What is scleroderma?
Scleroderma is a connective tissue disease (also called ‘collage vascular disease’). In Greek, the word “scleros” means “hard”. So, the term ‘scleroderma’ means, “hardened skin”. This term is coined to signify only the most characteristic visible feature of this disease. Actually, scleroderma involves many organs like lungs, digestive system, joints, kidney etc. The involvement of these internal organs is infact, the most serious and devastating consequence of scleroderma.
What happens in scleroderma?
Like many rheumatological diseases, scleroderma is an autoimmune disease wherein the connective tissue is abnormal and leads to tightening of skin, tendons and injury to small blood vessels.
What are the symptoms and signs of scleroderma?
Scleroderma has several subtypes and the signs and symptoms vary accordingly. Patient may initially notice bluish or bluish-white coloring of tips of fingers on exposure to cold (eg., when using refrigerator). Such bluish coloring may disappear once the hands are warmed. Some patients may notice hardening of skin, difficulty in opening mouth, increasingly shiny skin etc. Usually, many have complaints of joint pains and tightness of fingers due to skin tightening making it difficult to fold fingers and make a fist. Those with involvement of digestive system have difficulty in swallowing, increased burping, a sensation of fullness of stomach, reduced hunger etc. There may be cough, breathlessness, chest pain in patients with lungs and cardiac involvement.
How is scleroderma diagnosed?
The diagnostic process of scleroderma involves consultation with a rheumatologist and physician. A detailed analysis of symptoms and signs of the patient along with a few specific blood tests help to establish the diagnosis.
How is scleroderma treated?

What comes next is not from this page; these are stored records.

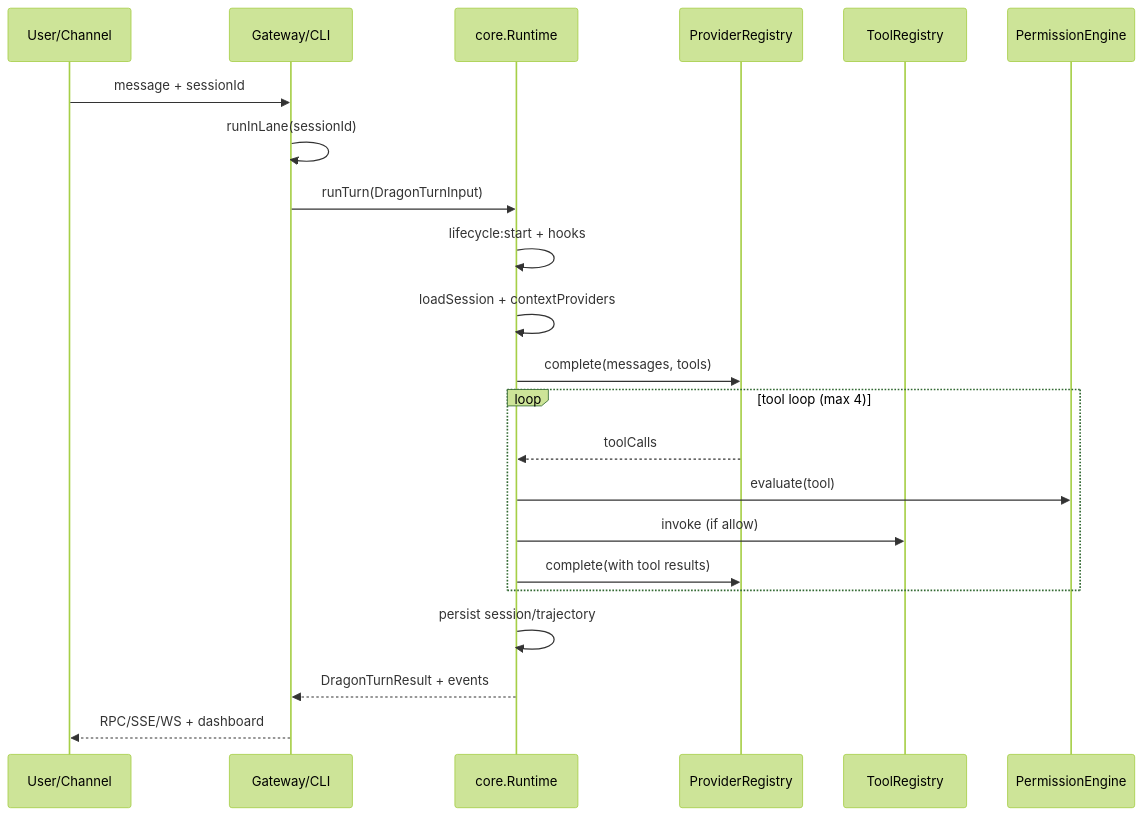
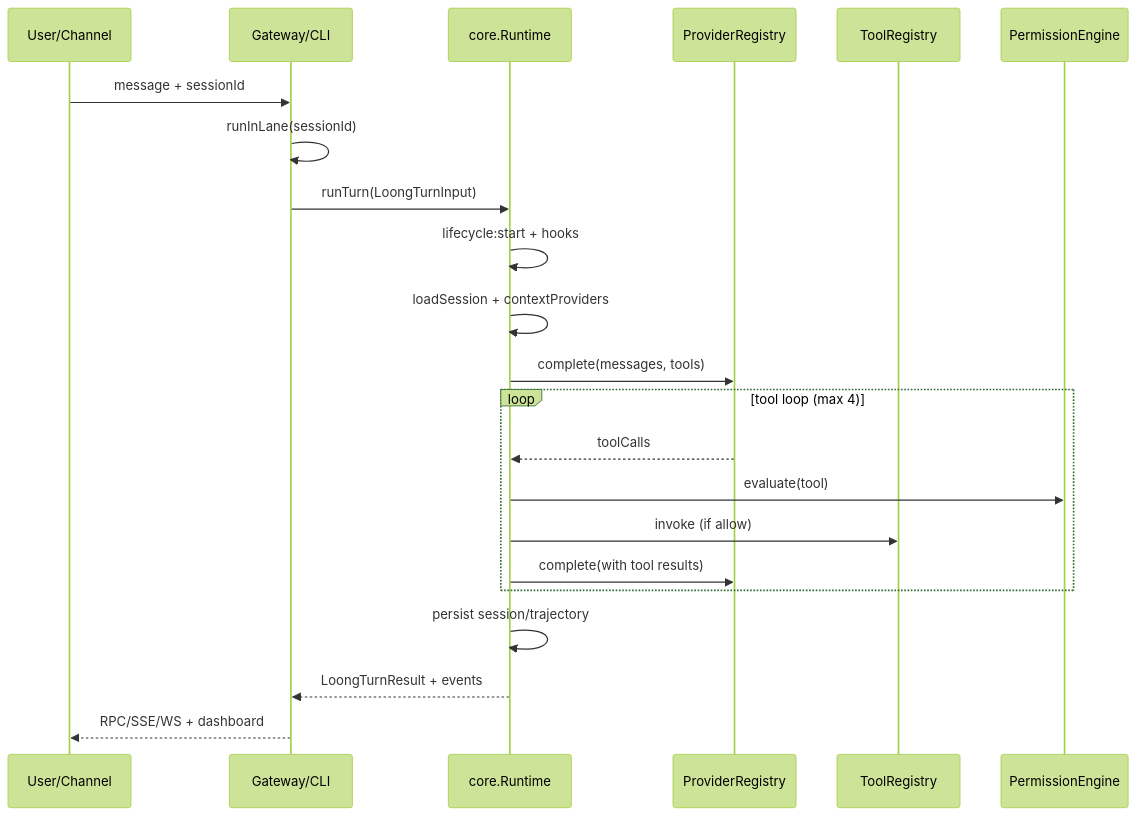
One commit to ZhiLiaoTech/Loong-Agent changed the diagram in docs/TECHNICAL_ARCHITECTURE.md. Above: the diagram before and after it, drawn with Mermaid (forest theme). The commit also changed other lines of this file and 722 other files, not shown here.

````diff
--- a/docs/TECHNICAL_ARCHITECTURE.md
+++ b/docs/TECHNICAL_ARCHITECTURE.md
@@ -71,25 +71,25 @@
 ```mermaid
 sequenceDiagram
   participant U as User/Channel
   participant GW as Gateway/CLI
   participant RT as core.Runtime
   participant PR as ProviderRegistry
   participant TR as ToolRegistry
   participant PE as PermissionEngine
 
   U->>GW: message + sessionId
   GW->>GW: runInLane(sessionId)
-  GW->>RT: runTurn(DragonTurnInput)
+  GW->>RT: runTurn(LoongTurnInput)
   RT->>RT: lifecycle:start + hooks
   RT->>RT: loadSession + contextProviders
   RT->>PR: complete(messages, tools)
   loop tool loop (max 4)
     PR-->>RT: toolCalls
     RT->>PE: evaluate(tool)
     RT->>TR: invoke (if allow)
     RT->>PR: complete(with tool results)
   end
   RT->>RT: persist session/trajectory
-  RT-->>GW: DragonTurnResult + events
+  RT-->>GW: LoongTurnResult + events
   GW-->>U: RPC/SSE/WS + dashboard
 ```
````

Scleroderma requires treatment depending on the assessment of organ involvement. The medications usually consist of a combination of immunosuppressive drugs and drugs which act on blood vessels. In addition, measures to avoid exposure to cold, avoidance of trauma to the extremities are very important.